The Scottish historian Alexander Tyler claimed that "A democracy cannot exist as a permanent form of government.
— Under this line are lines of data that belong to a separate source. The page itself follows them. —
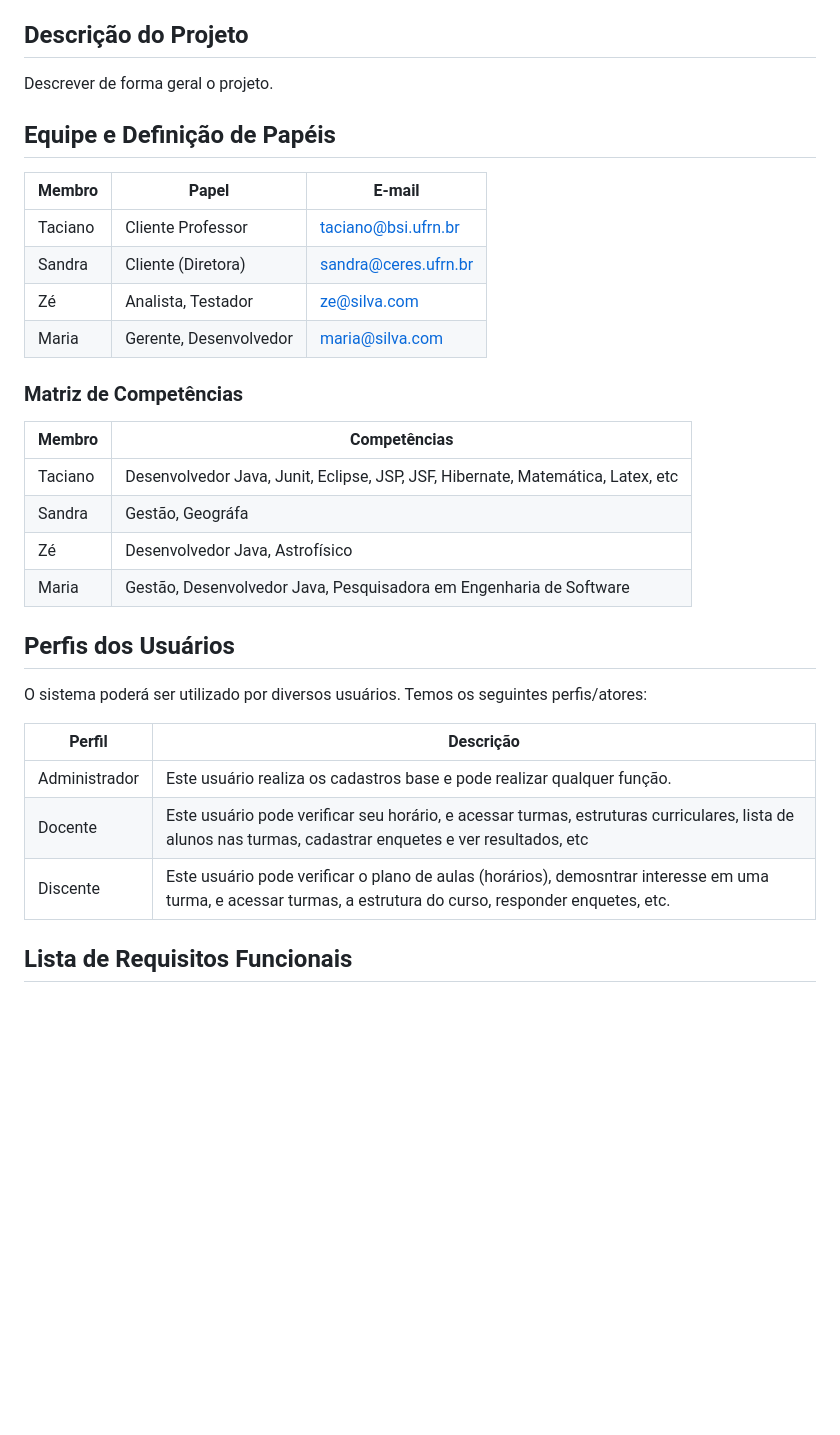
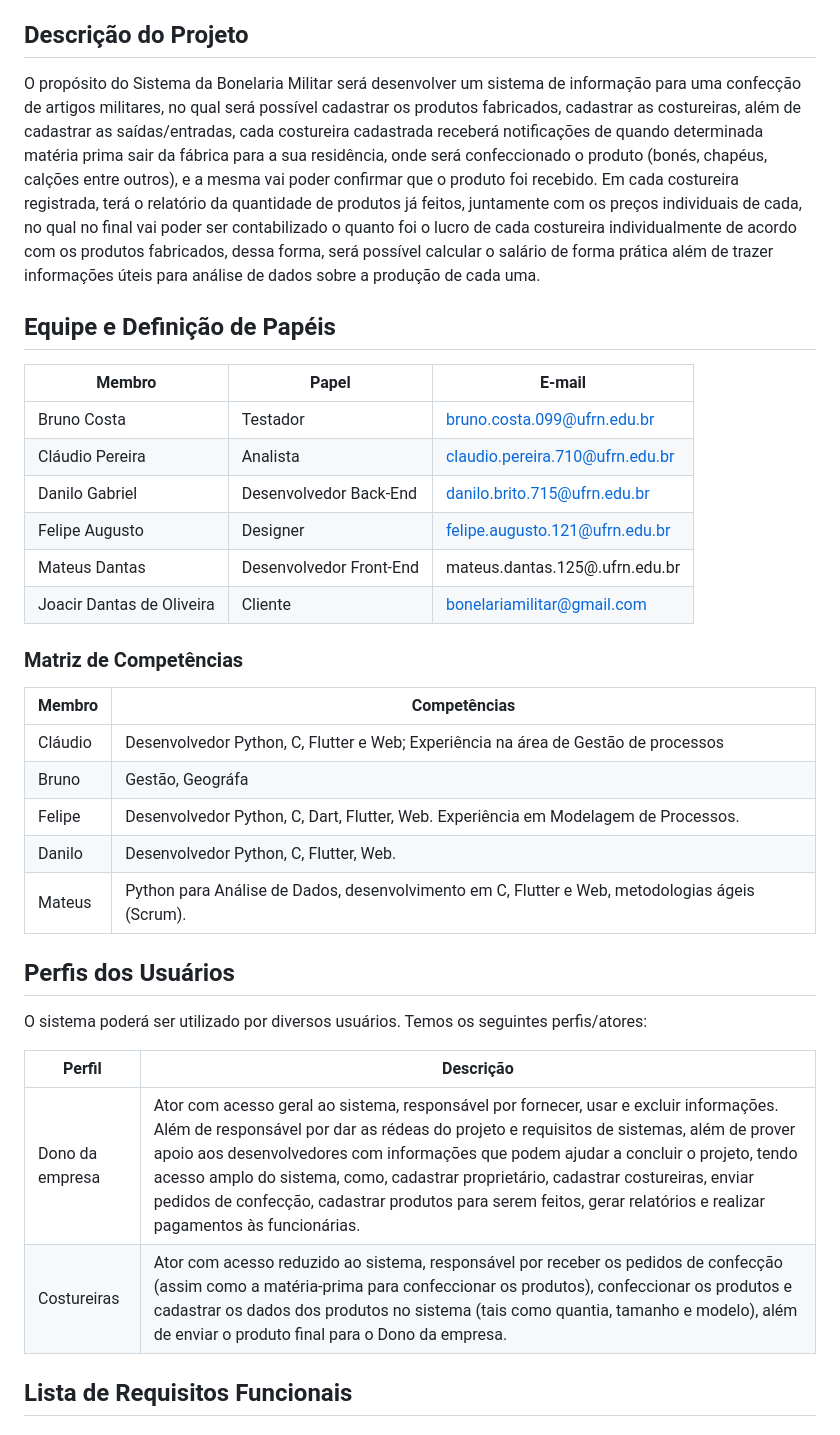
Before and after one commit to mtzdantas/sistema-bonelaria, a Markdown page: doc_visao.md, the part around the change printed below. GitHub-like rendering; blank space fills up the shorter version.

Commit message:
Update doc_visao.md
Colocando algumas informações acerca do documento de visão

```diff
--- a/doc_visao.md
+++ b/doc_visao.md
@@ -5,25 +5,28 @@ link: https://docs.google.com/document/d/1DPBcyGHgflmz5RDsZQ2X8KVBPoEF5PdAz9BBNF
 
 ## Descrição do Projeto
 
-Descrever de forma geral o projeto.
+O propósito do Sistema da Bonelaria Militar será desenvolver um sistema de informação para uma confecção de artigos militares, no qual será possível cadastrar os produtos fabricados, cadastrar as costureiras, além de cadastrar as saídas/entradas, cada costureira cadastrada receberá notificações de quando determinada matéria prima sair da fábrica para a sua residência, onde será confeccionado o produto (bonés, chapéus, calções entre outros), e a mesma vai poder confirmar que o produto foi recebido. Em cada costureira registrada, terá o relatório da quantidade de produtos já feitos, juntamente com os preços individuais de cada, no qual no final vai poder ser contabilizado o quanto foi o lucro de cada costureira individualmente de acordo com os produtos fabricados, dessa forma, será possível calcular o salário de forma prática além de trazer informações úteis para análise de dados sobre a produção de cada uma.
 
 ## Equipe e Definição de Papéis
 
 Membro     |     Papel   |   E-mail   |
 ---------  | ----------- | ---------- |
-Taciano    | Cliente Professor  | taciano@bsi.ufrn.br
-Sandra     | Cliente (Diretora) | sandra@ceres.ufrn.br
-Zé         | Analista, Testador | ze@silva.com
-Maria      | Gerente, Desenvolvedor | maria@silva.com
+Bruno Costa                | Testador                | bruno.costa.099@ufrn.edu.br
+Cláudio Pereira            | Analista                | claudio.pereira.710@ufrn.edu.br
+Danilo Gabriel             | Desenvolvedor Back-End  | danilo.brito.715@ufrn.edu.br
+Felipe Augusto             | Designer                | felipe.augusto.121@ufrn.edu.br
+Mateus Dantas              | Desenvolvedor Front-End | mateus.dantas.125@.ufrn.edu.br
+Joacir Dantas de Oliveira  | Cliente                 | bonelariamilitar@gmail.com
 
 ### Matriz de Competências
 
 Membro     |     Competências   |
 ---------  | ----------- |
-Taciano    | Desenvolvedor Java, Junit, Eclipse, JSP, JSF, Hibernate, Matemática, Latex, etc |
-Sandra     | Gestão, Geográfa |
-Zé         | Desenvolvedor Java, Astrofísico |
-Maria      | Gestão, Desenvolvedor Java, Pesquisadora em Engenharia de Software |
+Cláudio    | Desenvolvedor Python, C, Flutter e Web; Experiência na área de Gestão de processos |
+Bruno      | Gestão, Geográfa |
+Felipe     | Desenvolvedor Python, C, Dart, Flutter, Web. Experiência em Modelagem de Processos. |
+Danilo     | Desenvolvedor Python, C, Flutter, Web. |
+Mateus     | Python para Análise de Dados, desenvolvimento em C, Flutter e Web, metodologias ágeis (Scrum). |
 
 ## Perfis dos Usuários
 
@@ -31,9 +34,8 @@ O sistema poderá ser utilizado por diversos usuários. Temos os seguintes perfi
 
 Perfil                                 | Descrição   |
 ---------                              | ----------- |
-Administrador | Este usuário realiza os cadastros base e pode realizar qualquer função.
-Docente | Este usuário pode verificar seu horário, e acessar turmas, estruturas curriculares, lista de alunos nas turmas, cadastrar enquetes e ver resultados, etc
-Discente | Este usuário pode verificar o plano de aulas (horários), demosntrar interesse em uma turma, e acessar turmas, a estrutura do curso, responder enquetes, etc.
+Dono da empresa | Ator com acesso geral ao sistema, responsável por fornecer, usar e excluir informações. Além de responsável por dar as rédeas do projeto e requisitos de sistemas, além de prover apoio aos desenvolvedores com informações que podem ajudar a concluir o projeto, tendo acesso amplo do sistema, como, cadastrar proprietário, cadastrar costureiras, enviar pedidos de confecção, cadastrar produtos para serem feitos, gerar relatórios e realizar pagamentos às funcionárias.
+Costureiras | Ator com acesso reduzido ao sistema, responsável por receber os pedidos de confecção (assim como a matéria-prima para confeccionar os produtos), confeccionar os produtos e cadastrar os dados dos produtos no sistema (tais como quantia, tamanho e modelo), além de enviar o produto final para o Dono da empresa.
 
 ## Lista de Requisitos Funcionais
 
```
Also changed, not shown: other parts of doc_visao.md (+5 -7 lines).
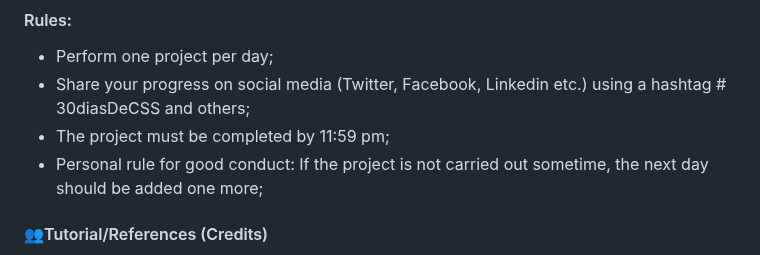
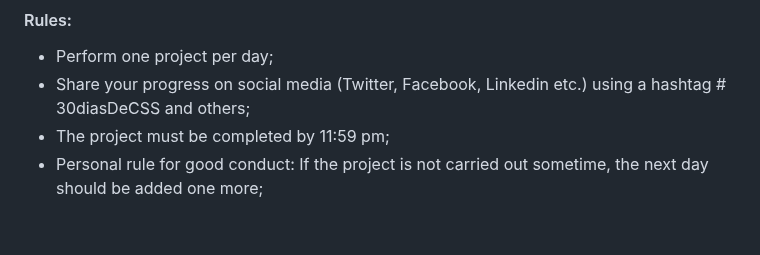
Before and after one commit to mewmewdevart/30Days_CSSChallenge, a Markdown page: README.md, the part around one of its changes. Drawn GitHub-style; blank space fills up the shorter version.

```diff
--- a/README.md
+++ b/README.md
@@ -15,5 +22,4 @@ Exercising my knowledge (and learning more) of HTML5 and CSS3, creating daily mi
 - The project must be completed by 11:59 pm;
 - Personal rule for good conduct: If the project is not carried out sometime, the next day should be added one more;
 
-#### 👥Tutorial/References (Credits)
 
```
Also changed, not shown: other parts of README.md (+21 -12 lines).
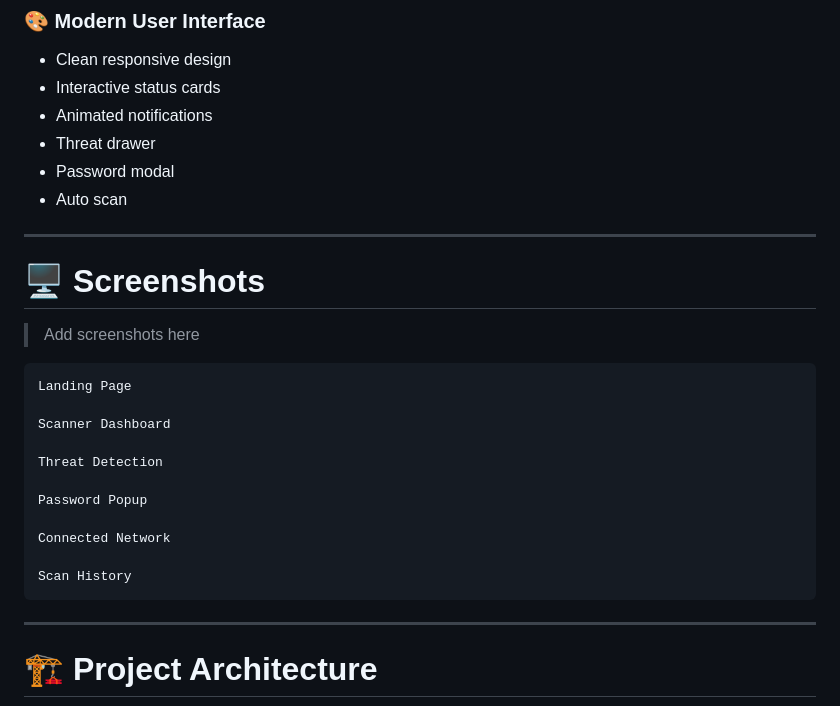
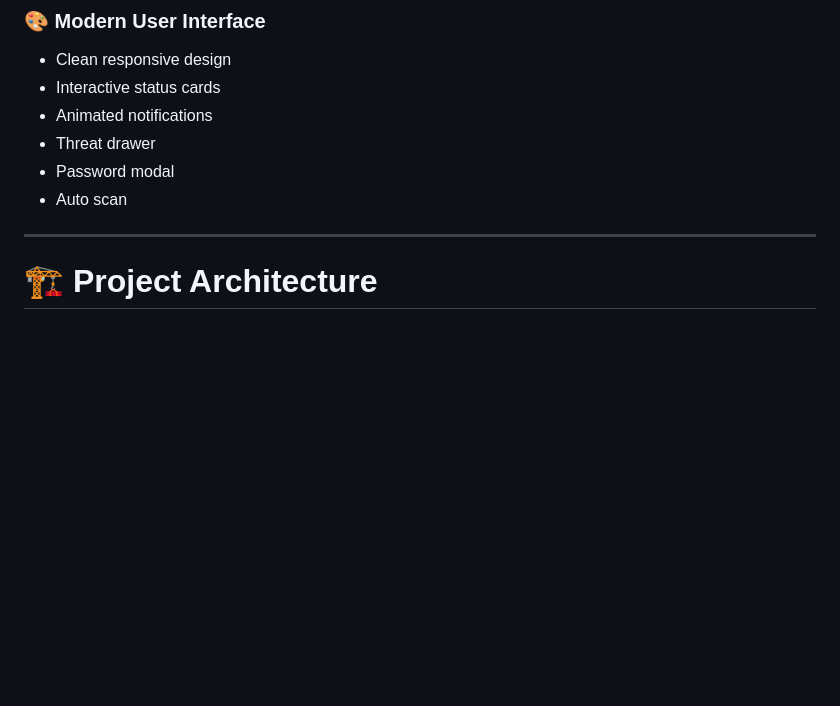
Before and after one commit to priyapulakhandam/TwinGuard, a Markdown page: README.md, the part around one of its changes. Rendered like a GitHub page; blank space fills up the shorter version.

````diff
--- a/README.md
+++ b/README.md
@@ -55,25 +55,6 @@ Each suspicious network includes:
 - Password modal
 - Auto scan
 
----
-
-# 🖥️ Screenshots
-
-> Add screenshots here
-
-```
-Landing Page
-
-Scanner Dashboard
-
-Threat Detection
-
-Password Popup
-
-Connected Network
-
-Scan History
-```
 
 ---
 
````
Also changed, not shown: other parts of README.md (+1 -1 lines).
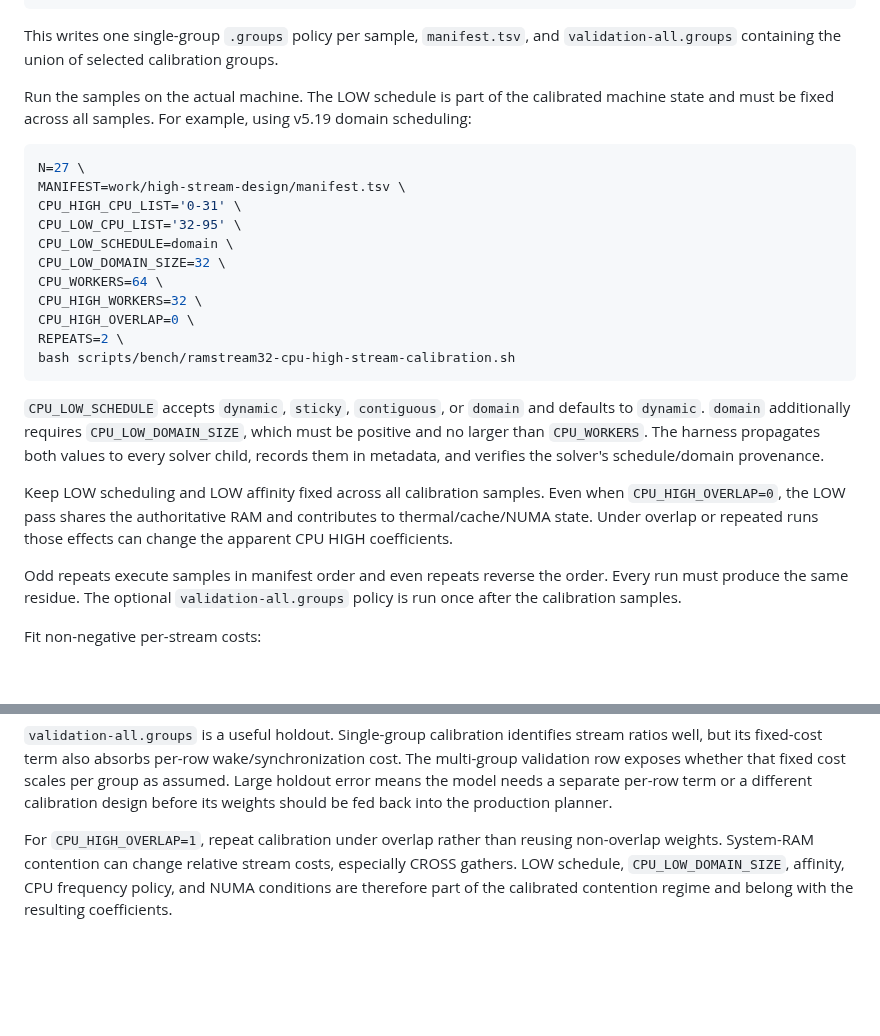
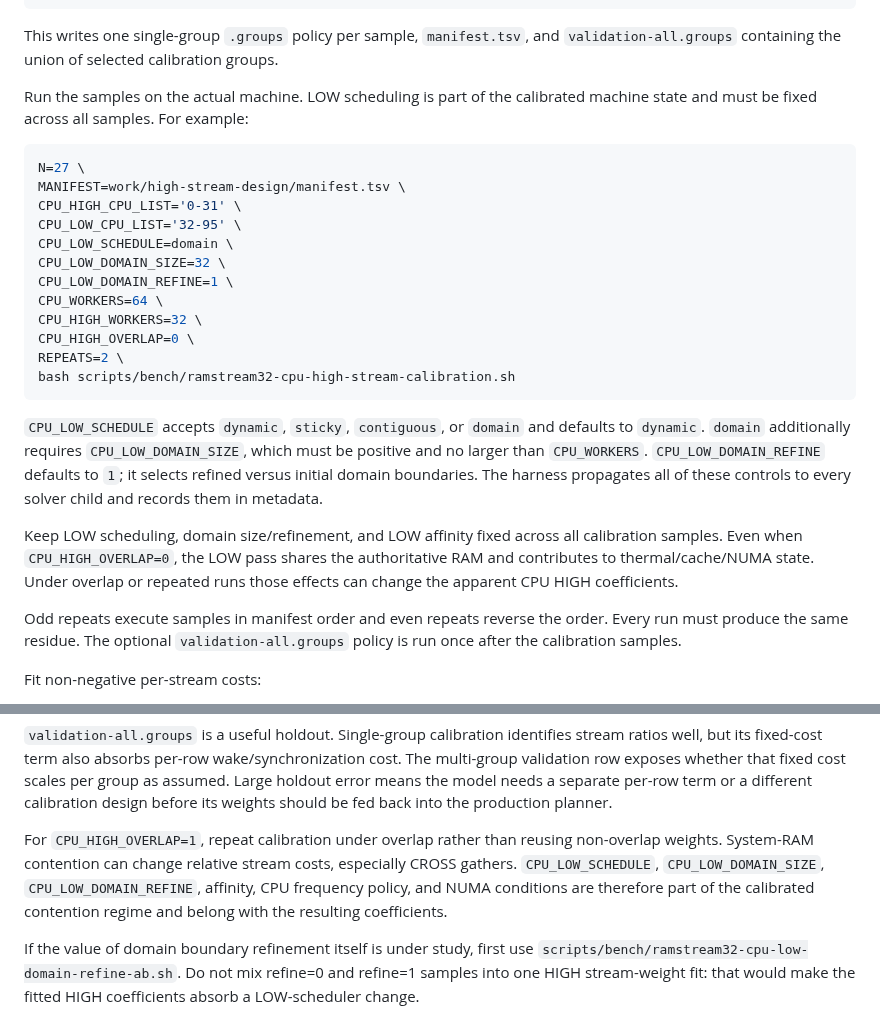
Before and after one commit to Kicky1618/oneesan-gpu, a Markdown page: docs/ramstream32-cpu-high-stream-calibration.md, 2 parts joined by grey strips. Rendered like a GitHub page; blank space fills up the shorter version.

Commit message:
docs(ramstream): include domain refine in stream calibration

````diff
--- a/docs/ramstream32-cpu-high-stream-calibration.md
+++ b/docs/ramstream32-cpu-high-stream-calibration.md
@@ -21,7 +21,7 @@ python3 scripts/tools/design_cpu_high_stream_calibration.py high-cost.tsv \
 
 This writes one single-group `.groups` policy per sample, `manifest.tsv`, and `validation-all.groups` containing the union of selected calibration groups.
 
-Run the samples on the actual machine. The LOW schedule is part of the calibrated machine state and must be fixed across all samples. For example, using v5.19 domain scheduling:
+Run the samples on the actual machine. LOW scheduling is part of the calibrated machine state and must be fixed across all samples. For example:
 
 ```bash
 N=27 \
@@ -30,6 +30,7 @@ CPU_HIGH_CPU_LIST='0-31' \
 CPU_LOW_CPU_LIST='32-95' \
 CPU_LOW_SCHEDULE=domain \
 CPU_LOW_DOMAIN_SIZE=32 \
+CPU_LOW_DOMAIN_REFINE=1 \
 CPU_WORKERS=64 \
 CPU_HIGH_WORKERS=32 \
 CPU_HIGH_OVERLAP=0 \
@@ -37,9 +38,9 @@ REPEATS=2 \
 bash scripts/bench/ramstream32-cpu-high-stream-calibration.sh
 ```
 
-`CPU_LOW_SCHEDULE` accepts `dynamic`, `sticky`, `contiguous`, or `domain` and defaults to `dynamic`. `domain` additionally requires `CPU_LOW_DOMAIN_SIZE`, which must be positive and no larger than `CPU_WORKERS`. The harness propagates both values to every solver child, records them in metadata, and verifies the solver's schedule/domain provenance.
+`CPU_LOW_SCHEDULE` accepts `dynamic`, `sticky`, `contiguous`, or `domain` and defaults to `dynamic`. `domain` additionally requires `CPU_LOW_DOMAIN_SIZE`, which must be positive and no larger than `CPU_WORKERS`. `CPU_LOW_DOMAIN_REFINE` defaults to `1`; it selects refined versus initial domain boundaries. The harness propagates all of these controls to every solver child and records them in metadata.
 
-Keep LOW scheduling and LOW affinity fixed across all calibration samples. Even when `CPU_HIGH_OVERLAP=0`, the LOW pass shares the authoritative RAM and contributes to thermal/cache/NUMA state. Under overlap or repeated runs those effects can change the apparent CPU HIGH coefficients.
+Keep LOW scheduling, domain size/refinement, and LOW affinity fixed across all calibration samples. Even when `CPU_HIGH_OVERLAP=0`, the LOW pass shares the authoritative RAM and contributes to thermal/cache/NUMA state. Under overlap or repeated runs those effects can change the apparent CPU HIGH coefficients.
 
 Odd repeats execute samples in manifest order and even repeats reverse the order. Every run must produce the same residue. The optional `validation-all.groups` policy is run once after the calibration samples.
 
@@ -77,4 +78,6 @@ The geometric mean of positive stream coefficients is used as the common referen
 
 `validation-all.groups` is a useful holdout. Single-group calibration identifies stream ratios well, but its fixed-cost term also absorbs per-row wake/synchronization cost. The multi-group validation row exposes whether that fixed cost scales per group as assumed. Large holdout error means the model needs a separate per-row term or a different calibration design before its weights should be fed back into the production planner.
 
-For `CPU_HIGH_OVERLAP=1`, repeat calibration under overlap rather than reusing non-overlap weights. System-RAM contention can change relative stream costs, especially CROSS gathers. LOW schedule, `CPU_LOW_DOMAIN_SIZE`, affinity, CPU frequency policy, and NUMA conditions are therefore part of the calibrated contention regime and belong with the resulting coefficients.
+For `CPU_HIGH_OVERLAP=1`, repeat calibration under overlap rather than reusing non-overlap weights. System-RAM contention can change relative stream costs, especially CROSS gathers. `CPU_LOW_SCHEDULE`, `CPU_LOW_DOMAIN_SIZE`, `CPU_LOW_DOMAIN_REFINE`, affinity, CPU frequency policy, and NUMA conditions are therefore part of the calibrated contention regime and belong with the resulting coefficients.
+
+If the value of domain boundary refinement itself is under study, first use `scripts/bench/ramstream32-cpu-low-domain-refine-ab.sh`. Do not mix refine=0 and refine=1 samples into one HIGH stream-weight fit: that would make the fitted HIGH coefficients absorb a LOW-scheduler change.
````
It can only exist until a majority of voters discover that they can vote themselves largess out of the public treasury."


Will Jamaica prove him right, or wrong?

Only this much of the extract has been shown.